Sustainable development has become a major concern in recent years. Protecting our immediate environment has become something we all have to do now. In the mountains, around Montricher Albanne and Les Karellis, we are working together to protect our ecosystem.
The Sustainable Development Charter
As we mentioned before, we have to join forces and unite to protect the environment around
us. This is done through various commitments, covering a variety of fields.
Protected nature reserves
Some ecosystems in Les Karellis are still fragile and need constant protection to prevent them falling victim to tourism or disappearing altogether. We request that you are particularly mindful of these incredible sites :
The black grouse reserve. When the Vancouver chairlift was built, the decision was taken to create a 300-metre-long screen of vegetation between the hillside retainer and the Bec de l’Aigle bend to prevent skiers straying into sensitive areas.
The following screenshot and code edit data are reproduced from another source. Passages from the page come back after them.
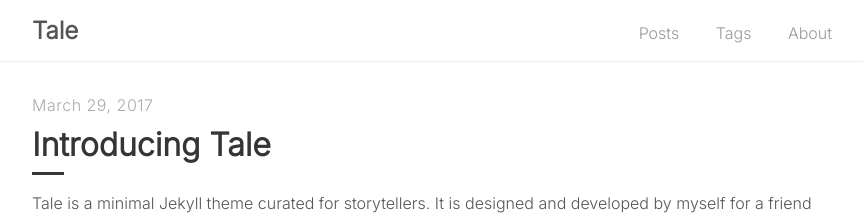
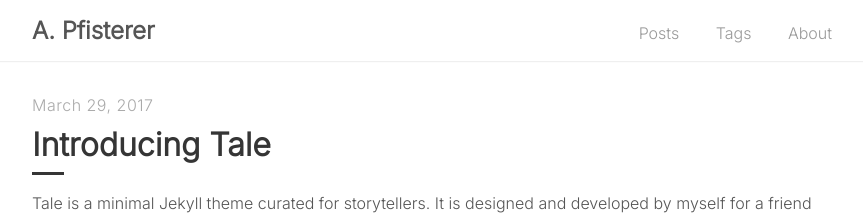
Before and after one commit to adripfi/adripfi.github.io, a Jekyll site: the page built from index.html, in a window 1280 px wide. Shown: the top 215 px of the page, without its empty margins (208-1071 px from the left). Built offline with Jekyll 4.4.1, drawn with Linux system fonts in a browser that asks for light colours; the list of posts is cut into pages by our own code.

Commit message:
Update _config.yml

```diff
--- a/_config.yml
+++ b/_config.yml
@@ -1,5 +1,5 @@
 # Site settings
-title:          Tale
+title:          A. Pfisterer
 description:    "Minimal Jekyll theme for storytellers"
 url:            "https://chesterhow.github.io"
 
```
By doing this we were able to protect the black grouse. The Town Council, the French forestry commission (the ONF) and the body running Les Karellis’ pistes and lifts decided to keep this protection in place indefinitely and to pay for new protective netting as the plants have not grown sufficiently as yet to offer an effective barrier. These measures will also enable resinous trees to regenerate, safe from the damage caused by those skiing off-piste. An extra effort has also been made to raise awareness about the black grouse with new information boards erected in the ski area.
Have you heard of the black grouse?
The black grouse, also known as the Eurasian black grouse, blackgame or blackcock, is a member of the mountain Galliformes family. The two sexes are very different in terms of size and colouring so you can tell them apart easily.
Lac de Pramol peat bog
When you were passing by the Pramol Lake did you walk all the way around it? If so, you may have walked over the peat bog at the end of the lake.
A peat bog is an ecosystem in which a substantial amount of organic matter has accumulated. Under certain weather and topographic conditions, vegetation becomes mixed and decomposes slowly and, most importantly, only partly. It then forms peat, also known as turf, an organic fossil matter. These wetlands play a role in the carbon cycle. It is estimated that, on average, peatlands store 15 to 30% of carbon trapped in soil. Peat bogs are mainly comprised of water and organic matter.
The Station Verte (Green Resort) Label
Les Karellis has been certified a “Station verte” since 2021. Station Verte is a tourism label created in 1964 by the French Federation of Green Resorts and Snow Villages.
A Station Verte is a countryside holiday destination, recognised on a national level as a resort offering meaningful stays, promoting natural, authentic, mindful tourism that respects the environment.
Earning the Station Verte label means:
● Sharing a global vision of a tourism that is authentic and respects local features,
developing sustainable projects that protect, respect and preserve nature,
● Providing a full range of activities connected to the area’s natural, cultural or historic
● Committing to a locally-based tourism that is mindful and respects the surrounding
● Promoting the area’s natural attractions.